**TO DO**
I would like every record reproduced exactly, with the pictures left out.

(Edit difference data)
==*==

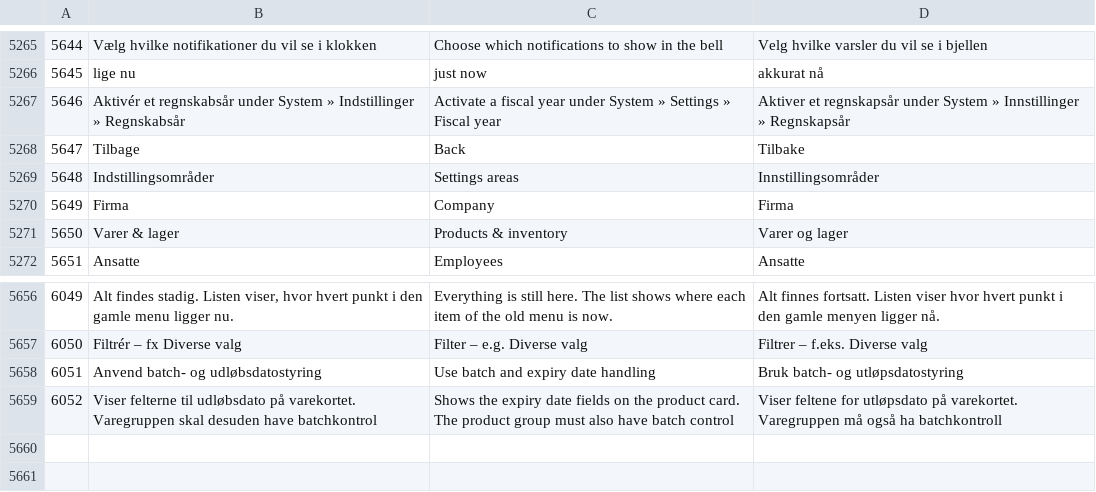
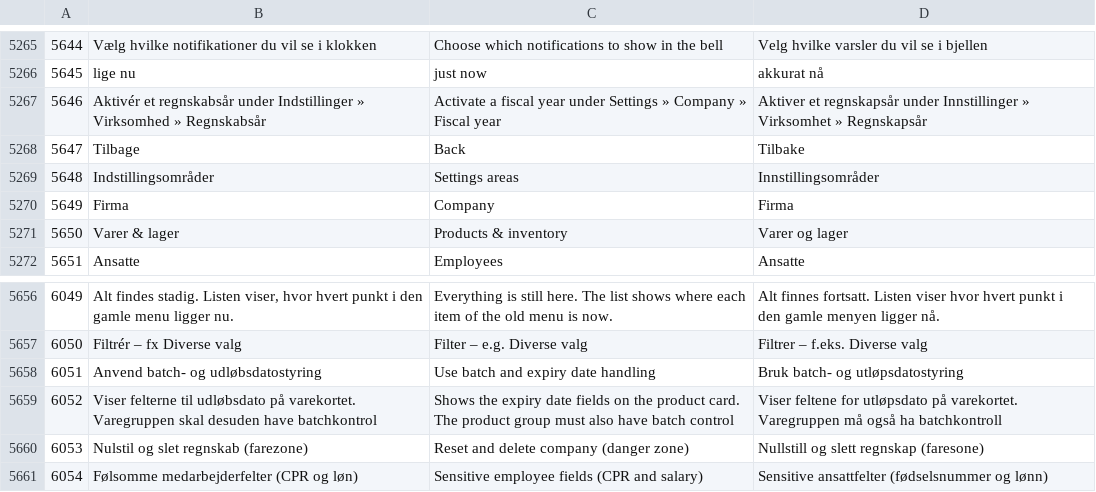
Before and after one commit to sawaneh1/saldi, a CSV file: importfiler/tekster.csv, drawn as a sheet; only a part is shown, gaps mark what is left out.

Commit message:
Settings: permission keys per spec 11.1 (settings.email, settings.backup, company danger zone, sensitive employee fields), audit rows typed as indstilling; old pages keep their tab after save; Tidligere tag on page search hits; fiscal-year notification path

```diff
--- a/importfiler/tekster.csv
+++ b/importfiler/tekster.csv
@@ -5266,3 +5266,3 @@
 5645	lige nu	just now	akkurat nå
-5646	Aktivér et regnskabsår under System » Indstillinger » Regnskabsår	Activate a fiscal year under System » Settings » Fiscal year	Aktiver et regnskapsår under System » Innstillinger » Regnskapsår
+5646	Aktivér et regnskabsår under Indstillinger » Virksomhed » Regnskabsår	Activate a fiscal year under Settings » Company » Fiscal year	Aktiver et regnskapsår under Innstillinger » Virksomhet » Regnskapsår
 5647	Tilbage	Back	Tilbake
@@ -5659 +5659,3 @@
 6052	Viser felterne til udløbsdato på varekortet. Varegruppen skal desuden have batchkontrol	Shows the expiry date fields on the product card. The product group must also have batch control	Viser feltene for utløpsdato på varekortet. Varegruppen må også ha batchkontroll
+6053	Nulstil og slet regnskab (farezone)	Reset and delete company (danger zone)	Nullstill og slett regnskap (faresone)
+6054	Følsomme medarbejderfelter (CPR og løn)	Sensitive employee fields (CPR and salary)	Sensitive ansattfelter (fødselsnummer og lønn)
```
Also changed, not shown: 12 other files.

==*==

**OUTPUT OF THE TASK**
Before and after one commit to sawaneh1/saldi, a CSV file: importfiler/tekster.csv, drawn as a sheet; only a part is shown, gaps mark what is left out.

Commit message:
Settings: permission keys per spec 11.1 (settings.email, settings.backup, company danger zone, sensitive employee fields), audit rows typed as indstilling; old pages keep their tab after save; Tidligere tag on page search hits; fiscal-year notification path

```diff
--- a/importfiler/tekster.csv
+++ b/importfiler/tekster.csv
@@ -5266,3 +5266,3 @@
 5645	lige nu	just now	akkurat nå
-5646	Aktivér et regnskabsår under System » Indstillinger » Regnskabsår	Activate a fiscal year under System » Settings » Fiscal year	Aktiver et regnskapsår under System » Innstillinger » Regnskapsår
+5646	Aktivér et regnskabsår under Indstillinger » Virksomhed » Regnskabsår	Activate a fiscal year under Settings » Company » Fiscal year	Aktiver et regnskapsår under Innstillinger » Virksomhet » Regnskapsår
 5647	Tilbage	Back	Tilbake
@@ -5659 +5659,3 @@
 6052	Viser felterne til udløbsdato på varekortet. Varegruppen skal desuden have batchkontrol	Shows the expiry date fields on the product card. The product group must also have batch control	Viser feltene for utløpsdato på varekortet. Varegruppen må også ha batchkontroll
+6053	Nulstil og slet regnskab (farezone)	Reset and delete company (danger zone)	Nullstill og slett regnskap (faresone)
+6054	Følsomme medarbejderfelter (CPR og løn)	Sensitive employee fields (CPR and salary)	Sensitive ansattfelter (fødselsnummer og lønn)
```
Also changed, not shown: 12 other files.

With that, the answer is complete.